I am working on modding my old laptop inside a destroyed Atari 2600, and i'm running into a problem adapting the Paddle controllers to be visible to Windows, and I don't have the money to buy 2 of the adapters that are sold online.
I know it's possible to convert a pentiometer to a PC (which is what's inside the Paddle controllers, a 5v pot) and I just need a way to make it seen on my PC (either as a joypad through software or modification of something)
I have plenty of old hardware available, including keyboards (which will be used to adapt the Joysticks) and ball mice (which I think might work properly, Convert the pot movement to X\Y movement, and the buttons to Right\Left click)
What I am wondering is if anyone has ever converted these to PC before WITHOUT any sort of fancy, pay for, pre-made adapter.
Ports available on my laptop emulator: serial, Parallel, 1x USB, IRDA, Dell Expantion port, 1x PS\2 port (2x if I build an adapter)


I think you'll have to get a stella adapter. (google it) I have a couple paddle controllers, and I opened one up. basically, how the paddle works is a current flows through it, and when you turn the knob in one direction, the resistance is increased, and in the other direction, it decreases. i guess the atari interprets the resistance as a coordinate. there isn't a circuit board inside the paddle controller, just a button and a potentiometer.

How do you want the paddle to work with Windows? I can see you using it as a game-controller for Pong, but is that really the sort of thing you want it for.
You'll surely only get x or y movement from a paddle. Oh, you want to use two paddles instead of a mouse like an Etch-a-sketch, that's it isn't it?


Sorry for taking so long to reply...
I want to use it with an Atari Emulator, for that real paddle expierence.
If it's possible, the emulator I'm using currently takes the X and Y movements from a mouse, and uses them in place of the paddles, and I'd be using the mouse controller as a surrogate for the $20 adapter that I could buy.

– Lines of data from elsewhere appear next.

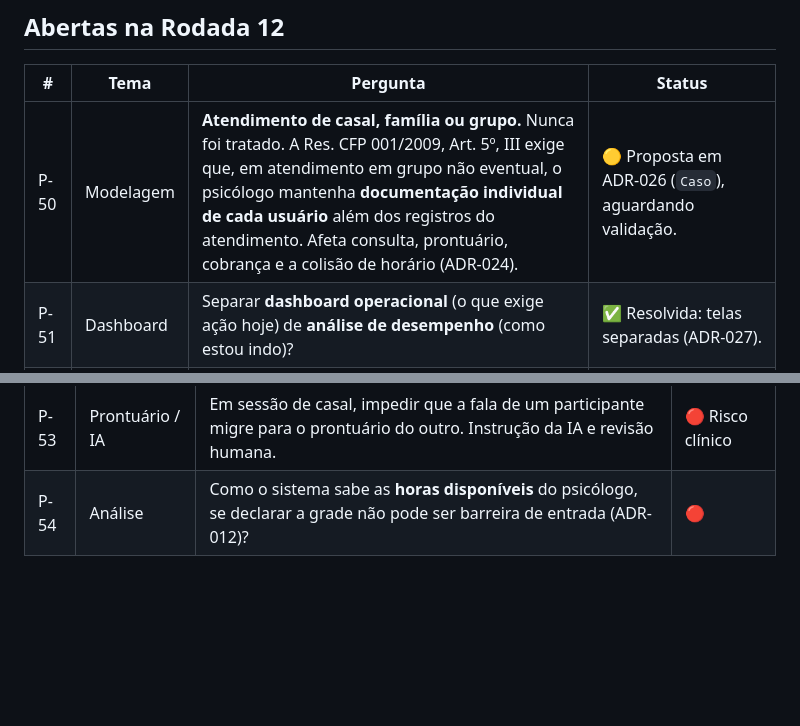
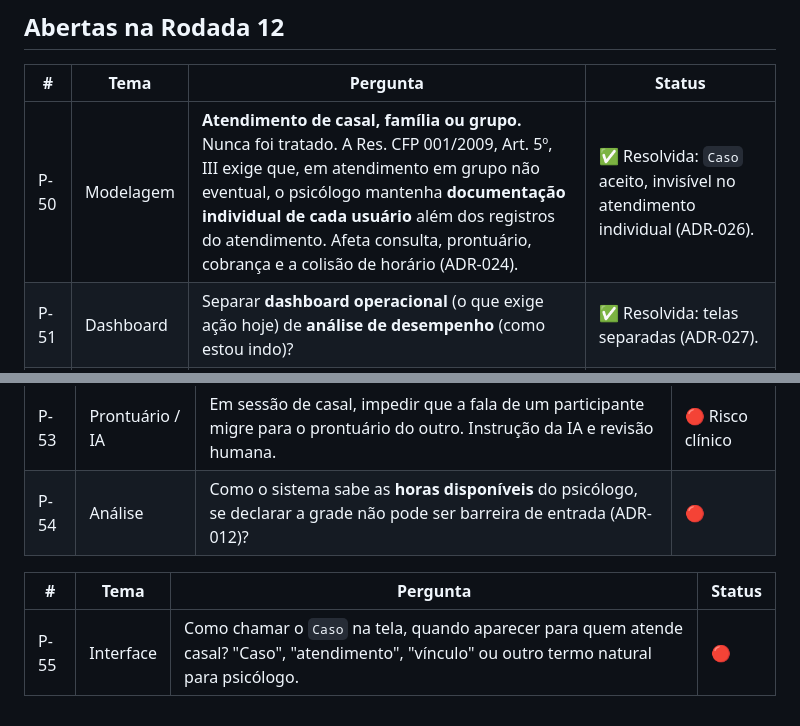
Before and after one commit to flaviagmpsi/clinico-individual, a Markdown page: perguntas.md, 2 parts joined by grey strips. Drawn GitHub-style; blank space fills up the shorter version.

```diff
--- a/perguntas.md
+++ b/perguntas.md
@@ -152,7 +152,7 @@ Status: 🔴 aberta · 🟡 em discussão · 🟢 resolvida (migra para `documen
 
 | # | Tema | Pergunta | Status |
 |---|---|---|---|
-| P-50 | Modelagem | **Atendimento de casal, família ou grupo.** Nunca foi tratado. A Res. CFP 001/2009, Art. 5º, III exige que, em atendimento em grupo não eventual, o psicólogo mantenha **documentação individual de cada usuário** além dos registros do atendimento. Afeta consulta, prontuário, cobrança e a colisão de horário (ADR-024). | 🟡 Proposta em ADR-026 (`Caso`), aguardando validação. |
+| P-50 | Modelagem | **Atendimento de casal, família ou grupo.** Nunca foi tratado. A Res. CFP 001/2009, Art. 5º, III exige que, em atendimento em grupo não eventual, o psicólogo mantenha **documentação individual de cada usuário** além dos registros do atendimento. Afeta consulta, prontuário, cobrança e a colisão de horário (ADR-024). | ✅ Resolvida: `Caso` aceito, invisível no atendimento individual (ADR-026). |
 | P-51 | Dashboard | Separar **dashboard operacional** (o que exige ação hoje) de **análise de desempenho** (como estou indo)? | ✅ Resolvida: telas separadas (ADR-027). |
 | P-52 | Dashboard | Quais perguntas a aba de análise deve responder? Definir as perguntas **antes** de escolher gráfico. | ✅ Resolvida: quatro perguntas escolhidas, nenhuma exige campo novo (adendo à ADR-027). |
 
@@ -160,3 +160,7 @@ Status: 🔴 aberta · 🟡 em discussão · 🟢 resolvida (migra para `documen
 |---|---|---|---|
 | P-53 | Prontuário / IA | Em sessão de casal, impedir que a fala de um participante migre para o prontuário do outro. Instrução da IA e revisão humana. | 🔴 Risco clínico |
 | P-54 | Análise | Como o sistema sabe as **horas disponíveis** do psicólogo, se declarar a grade não pode ser barreira de entrada (ADR-012)? | 🔴 |
+
+| # | Tema | Pergunta | Status |
+|---|---|---|---|
+| P-55 | Interface | Como chamar o `Caso` na tela, quando aparecer para quem atende casal? "Caso", "atendimento", "vínculo" ou outro termo natural para psicólogo. | 🔴 |
```
Also changed, not shown: complicacoes.md (+26 -1 lines).
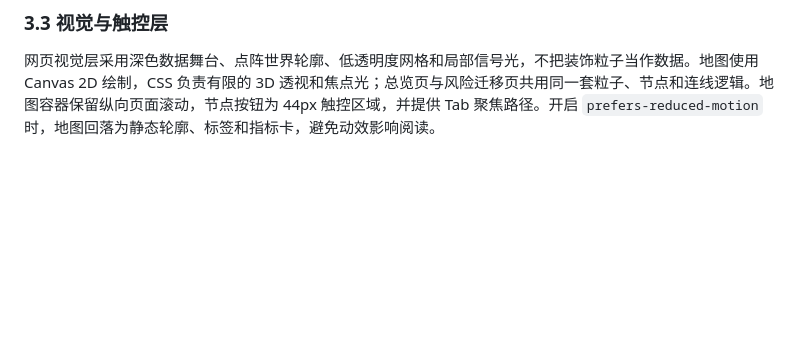
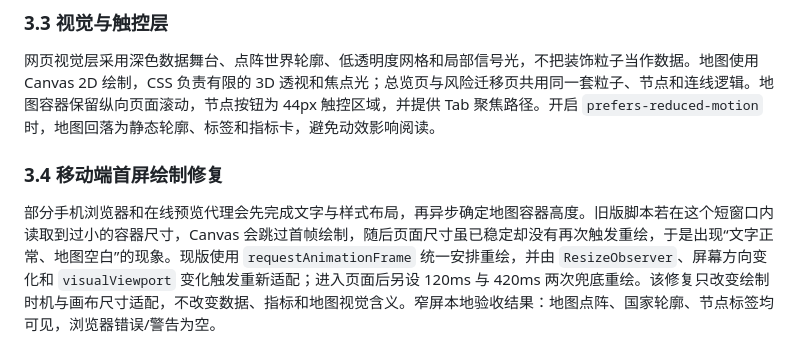
Before and after one commit to lesile1312/semiconductor-project, a Markdown page: docs/来源与复现说明.md, the part around the change. GitHub-like rendering; blank space fills up the shorter version.

Commit message:
记录移动端首屏绘制修复

```diff
--- a/docs/来源与复现说明.md
+++ b/docs/来源与复现说明.md
@@ -68,3 +68,7 @@ P3目前完成的是候选规则筛选和定向人工核对，尚未完成覆盖
 ### 3.3 视觉与触控层
 
 网页视觉层采用深色数据舞台、点阵世界轮廓、低透明度网格和局部信号光，不把装饰粒子当作数据。地图使用 Canvas 2D 绘制，CSS 负责有限的 3D 透视和焦点光；总览页与风险迁移页共用同一套粒子、节点和连线逻辑。地图容器保留纵向页面滚动，节点按钮为 44px 触控区域，并提供 Tab 聚焦路径。开启 `prefers-reduced-motion` 时，地图回落为静态轮廓、标签和指标卡，避免动效影响阅读。
+
+### 3.4 移动端首屏绘制修复
+
+部分手机浏览器和在线预览代理会先完成文字与样式布局，再异步确定地图容器高度。旧版脚本若在这个短窗口内读取到过小的容器尺寸，Canvas 会跳过首帧绘制，随后页面尺寸虽已稳定却没有再次触发重绘，于是出现“文字正常、地图空白”的现象。现版使用 `requestAnimationFrame` 统一安排重绘，并由 `ResizeObserver`、屏幕方向变化和 `visualViewport` 变化触发重新适配；进入页面后另设 120ms 与 420ms 两次兜底重绘。该修复只改变绘制时机与画布尺寸适配，不改变数据、指标和地图视觉含义。窄屏本地验收结果：地图点阵、国家轮廓、节点标签均可见，浏览器错误/警告为空。
```
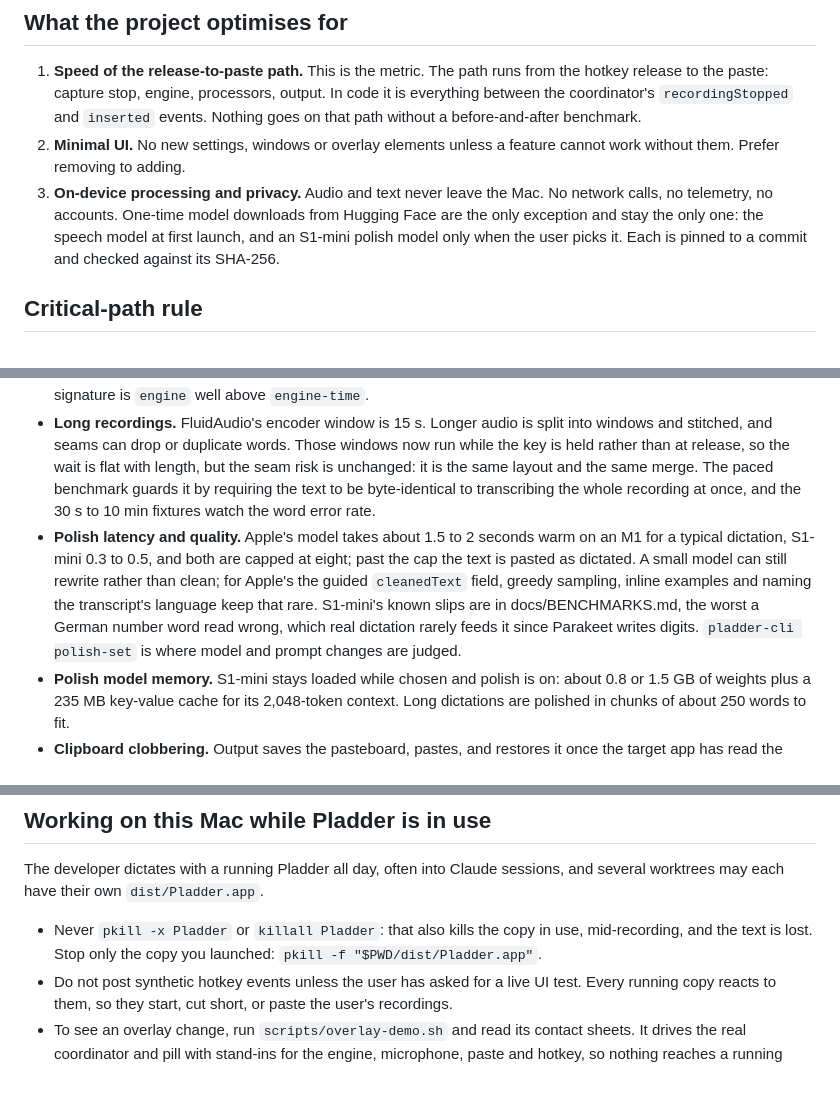
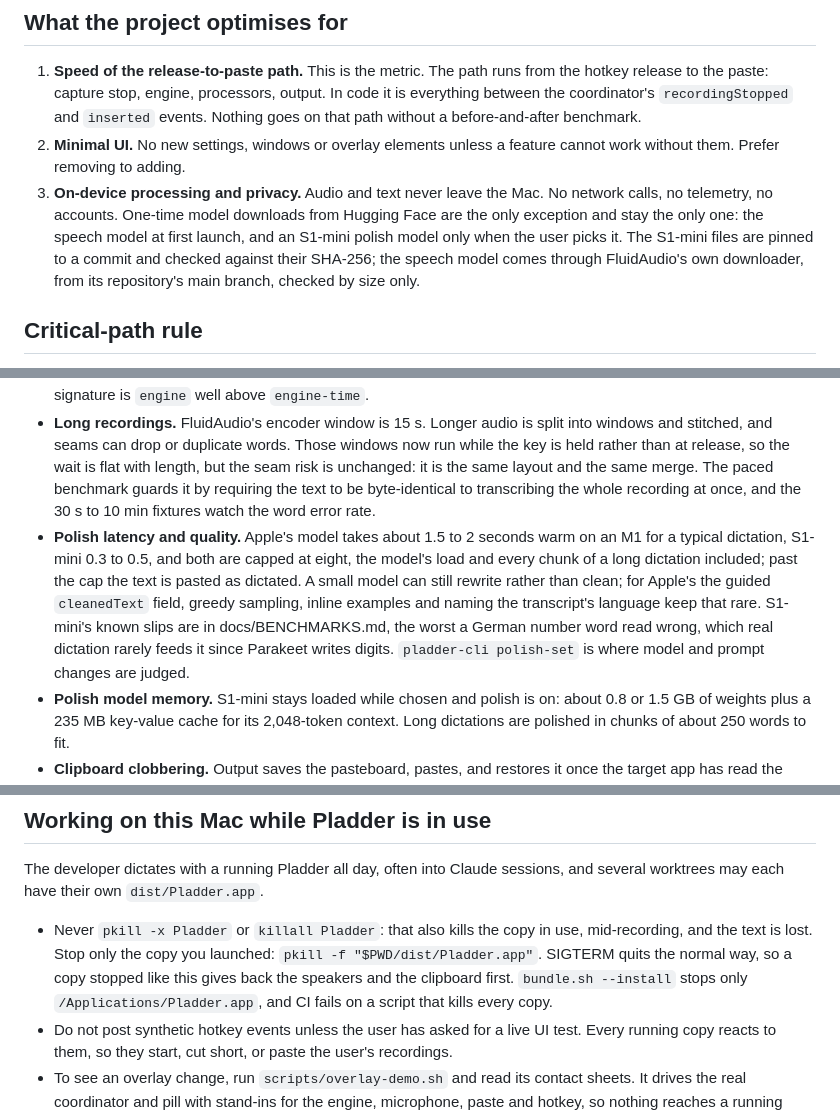
Before and after one commit to dinooo13/pladder, a Markdown page: CLAUDE.md, 3 parts joined by grey strips. Drawn GitHub-style; blank space fills up the shorter version.

```diff
--- a/CLAUDE.md
+++ b/CLAUDE.md
@@ -6,7 +6,7 @@ Push-to-talk dictation for macOS 26 on Apple Silicon. Hold a key, speak, release
 
 1. **Speed of the release-to-paste path.** This is the metric. The path runs from the hotkey release to the paste: capture stop, engine, processors, output. In code it is everything between the coordinator's `recordingStopped` and `inserted` events. Nothing goes on that path without a before-and-after benchmark.
 2. **Minimal UI.** No new settings, windows or overlay elements unless a feature cannot work without them. Prefer removing to adding.
-3. **On-device processing and privacy.** Audio and text never leave the Mac. No network calls, no telemetry, no accounts. One-time model downloads from Hugging Face are the only exception and stay the only one: the speech model at first launch, and an S1-mini polish model only when the user picks it. Each is pinned to a commit and checked against its SHA-256.
+3. **On-device processing and privacy.** Audio and text never leave the Mac. No network calls, no telemetry, no accounts. One-time model downloads from Hugging Face are the only exception and stay the only one: the speech model at first launch, and an S1-mini polish model only when the user picks it. The S1-mini files are pinned to a commit and checked against their SHA-256; the speech model comes through FluidAudio's own downloader, from its repository's main branch, checked by size only.
 
 ## Critical-path rule
 
@@ -76,7 +79,7 @@ swift run -c release pladder-cli polish-set docs/polish-set.json --model s1-mini
 - **First launch.** About 700 MB of CoreML models download from Hugging Face and compile on first load. The menu shows progress and the hotkey is disabled until the engine is ready.
 - **Cold latency.** The engine loads at launch and stays resident. The audio engine is prepared at launch and runs only while the key is held, so the system microphone indicator is off when idle. A cold encoder pass costs about 110 ms more than a warm one, which is more than every other stage together, so the coordinator warms the Neural Engine every two seconds while the key is held. A release that lands inside a warm pass waits for it: the signature is `engine` well above `engine-time`.
 - **Long recordings.** FluidAudio's encoder window is 15 s. Longer audio is split into windows and stitched, and seams can drop or duplicate words. Those windows now run while the key is held rather than at release, so the wait is flat with length, but the seam risk is unchanged: it is the same layout and the same merge. The paced benchmark guards it by requiring the text to be byte-identical to transcribing the whole recording at once, and the 30 s to 10 min fixtures watch the word error rate.
-- **Polish latency and quality.** Apple's model takes about 1.5 to 2 seconds warm on an M1 for a typical dictation, S1-mini 0.3 to 0.5, and both are capped at eight; past the cap the text is pasted as dictated. A small model can still rewrite rather than clean; for Apple's the guided `cleanedText` field, greedy sampling, inline examples and naming the transcript's language keep that rare. S1-mini's known slips are in docs/BENCHMARKS.md, the worst a German number word read wrong, which real dictation rarely feeds it since Parakeet writes digits. `pladder-cli polish-set` is where model and prompt changes are judged.
+- **Polish latency and quality.** Apple's model takes about 1.5 to 2 seconds warm on an M1 for a typical dictation, S1-mini 0.3 to 0.5, and both are capped at eight, the model's load and every chunk of a long dictation included; past the cap the text is pasted as dictated. A small model can still rewrite rather than clean; for Apple's the guided `cleanedText` field, greedy sampling, inline examples and naming the transcript's language keep that rare. S1-mini's known slips are in docs/BENCHMARKS.md, the worst a German number word read wrong, which real dictation rarely feeds it since Parakeet writes digits. `pladder-cli polish-set` is where model and prompt changes are judged.
 - **Polish model memory.** S1-mini stays loaded while chosen and polish is on: about 0.8 or 1.5 GB of weights plus a 235 MB key-value cache for its 2,048-token context. Long dictations are polished in chunks of about 250 words to fit.
 - **Clipboard clobbering.** Output saves the pasteboard, pastes, and restores it once the target app has read the transcript. Nothing read within 8 s leaves the transcript on the clipboard that long, never stale text in the target.
 - **Permissions.** Accessibility and Microphone grants are keyed to the code signature. `bundle.sh` signs with an Apple Development or Developer ID certificate when one is in the keychain; an ad-hoc signature changes on every build and resets both grants.
@@ -86,7 +89,7 @@ swift run -c release pladder-cli polish-set docs/polish-set.json --model s1-mini
 
 The developer dictates with a running Pladder all day, often into Claude sessions, and several worktrees may each have their own `dist/Pladder.app`.
 
-- Never `pkill -x Pladder` or `killall Pladder`: that also kills the copy in use, mid-recording, and the text is lost. Stop only the copy you launched: `pkill -f "$PWD/dist/Pladder.app"`.
+- Never `pkill -x Pladder` or `killall Pladder`: that also kills the copy in use, mid-recording, and the text is lost. Stop only the copy you launched: `pkill -f "$PWD/dist/Pladder.app"`. SIGTERM quits the normal way, so a copy stopped like this gives back the speakers and the clipboard first. `bundle.sh --install` stops only `/Applications/Pladder.app`, and CI fails on a script that kills every copy.
 - Do not post synthetic hotkey events unless the user has asked for a live UI test. Every running copy reacts to them, so they start, cut short, or paste the user's recordings.
 - To see an overlay change, run `scripts/overlay-demo.sh` and read its contact sheets. It drives the real coordinator and pill with stand-ins for the engine, microphone, paste and hotkey, so nothing reaches a running copy.
 - Do not edit `~/Library/Application Support/Pladder/settings.json`; it is the live configuration.
```
Also changed, not shown: other parts of CLAUDE.md (+11 -8 lines), docs/BENCHMARKS.md (+1 -1 lines).
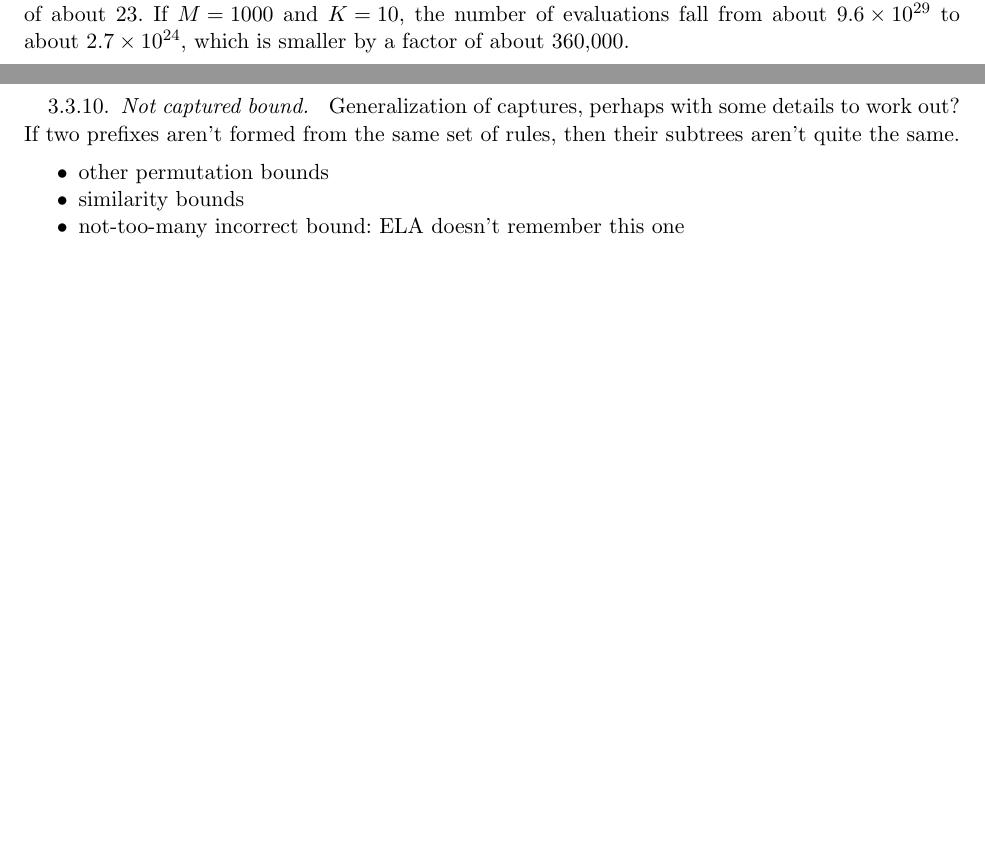
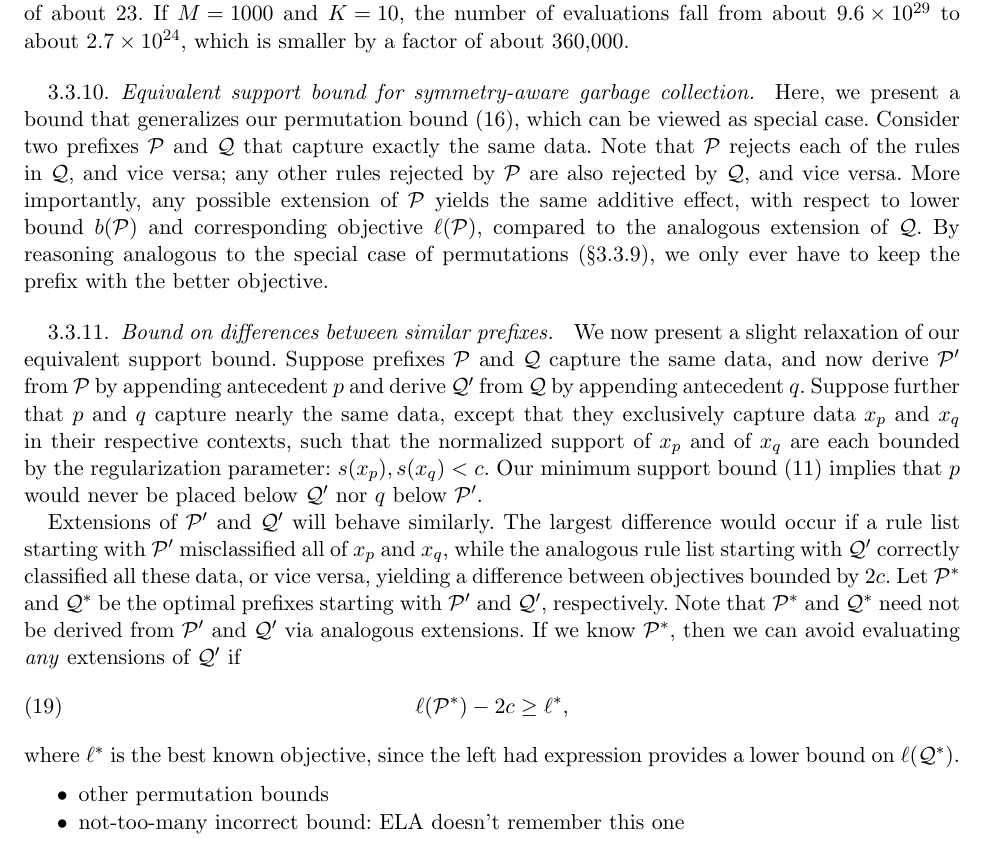
Before and after one commit to nlarusstone/corels-test, a LaTeX document (paper/arxiv.tex, which reads paper/content.tex): two parts of pages 5 and 6 of 7 before the commit and part of page 6 of 7 after it, the two joined at a grey line, cut so that both start at the same text, the shorter picture padded with empty space. Compiled offline with pdfLaTeX.

Commit message:
More bounds
My version of similar prefixes still feels handwavy, and I don't
yet understand the details needed to generalize the story

```diff
--- a/paper/content.tex
+++ b/paper/content.tex
@@ -414,5 +432,7 @@ which is smaller by a factor of about~360,000.
 %
 % ELA : someone please double-check these numbers :)
 
-\subsubsection{Equivalence of rule lists when rules commute}
+\subsubsection{Equivalent support bound for symmetry-aware garbage collection}
 
+Here, we present a bound that generalizes our permutation bound~\eqref{eq:permutation},
+which can be viewed as special case.
@@ -422 +439,2 @@ adjacent is equivalent to another rule list where~$A$ and~$B$ swap positions.
 %
+Consider two prefixes~$\cal P$ and~$\cal Q$ that capture exactly the same data.
@@ -426,16 +441,54 @@ by swapping one or more such pairs of rules.
 %
-We can avoid evaluating multiple such equivalent rule lists by eliminating all but one.
+Note that~$\cal P$ rejects each of the rules in~$\cal Q$, and vice versa;
+any other rules rejected by~$\cal P$ are also rejected by~$\cal Q$, and vice versa.
 %
-%We achieve this by restricting how we grow a prefix (by appending a rule), as informed by a hash map cdict that maps each rule R_i to a set of rules S_i = {R_j} such that R_i commutes with every R_j in S_i and j > i. When growing a prefix that ends with rule R_i, we only append a rule R_j if it is not in S_i.
+More importantly, any possible extension of~$\cal P$ yields the same additive effect,
+with respect to lower bound~$b(\Prefix)$ and corresponding objective~$\ell(\Prefix)$,
+compared to the analogous extension of~$\cal Q$.
+%
+By reasoning analogous to the special case of permutations~(\S\ref{sec:permutation}),
+we only ever have to keep the prefix with the better objective.
 
-\subsubsection{Not captured bound}
+\subsubsection{Bound on differences between similar prefixes}
 
-Generalization of captures, perhaps with some details to work out?
-If two prefixes aren't formed from the same set of rules, then their subtrees aren't quite the same.
+We now present a slight relaxation of our equivalent support bound.
+%
+Suppose prefixes~$\cal P$ and~$\cal Q$ capture the same data,
+and now derive~$\cal P'$ from~$\cal P$ by appending antecedent~$p$
+and derive~$\cal Q'$ from~$\cal Q$ by appending antecedent~$q$.
+%
+Suppose further that~$p$ and~$q$ capture nearly the same data, except that
+they exclusively capture data~$x_p$ and~$x_q$ in their respective contexts,
+such that the normalized support of~$x_p$ and of~$x_q$ are each bounded by
+the regularization parameter: ${s(x_p), s(x_q) < c}$.
+%
+Our minimum support bound~\eqref{eq:min-capture} implies
+that~$p$ would never be placed below~$\cal Q'$ nor~$q$ below~$\cal P'$.
+
+Extensions of~$\cal P'$ and~$\cal Q'$ will behave similarly.
+%
+The largest difference would occur if a rule list starting with~$\cal P'$
+misclassified all of~$x_p$ and~$x_q$, while the analogous rule list starting
+with~$\cal Q'$ correctly classified all these data, or vice versa,
+yielding a difference between objectives bounded by~$2c$.
+%
+Let~$\cal P^*$ and~$\cal Q^*$ be the optimal prefixes
+starting with~$\cal P'$ and~$\cal Q'$, respectively.
+%
+Note that~$\cal P^*$ and~$\cal Q^*$ need not be derived from~$\cal P'$ and~$\cal Q'$
+via analogous extensions.
+%
+If we know~$\cal P^*$, then we can avoid evaluating \emph{any} extensions of~$\cal Q'$ if
+\begin{align}
+\ell(\Prefix^*) - 2 c \ge \ell^*,
+\end{align}
+where~$\ell^*$ is the best known objective, since the left had expression
+provides a lower bound on~$\ell(\cal{Q}^*)$.
+
+% ELA would like to generalize this to any two prefixes that capture similar data
 
 \begin{itemize}
 \item other permutation bounds
-\item similarity bounds
 \item not-too-many incorrect bound:  ELA doesn't remember this one
 \end{itemize}
 
```
Also changed, not shown: paper/content.tex (32 more changed lines).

Mice use position / movement tracking, I'm not too sure about paddles, but the idea that the operate in a completely different way enters my head.
If you know how the paddles work (in electronic terms) you may need a micro controller interface to (e.g.) USB.

Can you find out exactly how the paddles work, or how they are constructed?


From what I've gathered, the Paddles are a simple 5V potentiometer and just spit out the position the the Atari. I don't have the paddles to use for actual testing, but my cousin has done research for me, and has given me that data.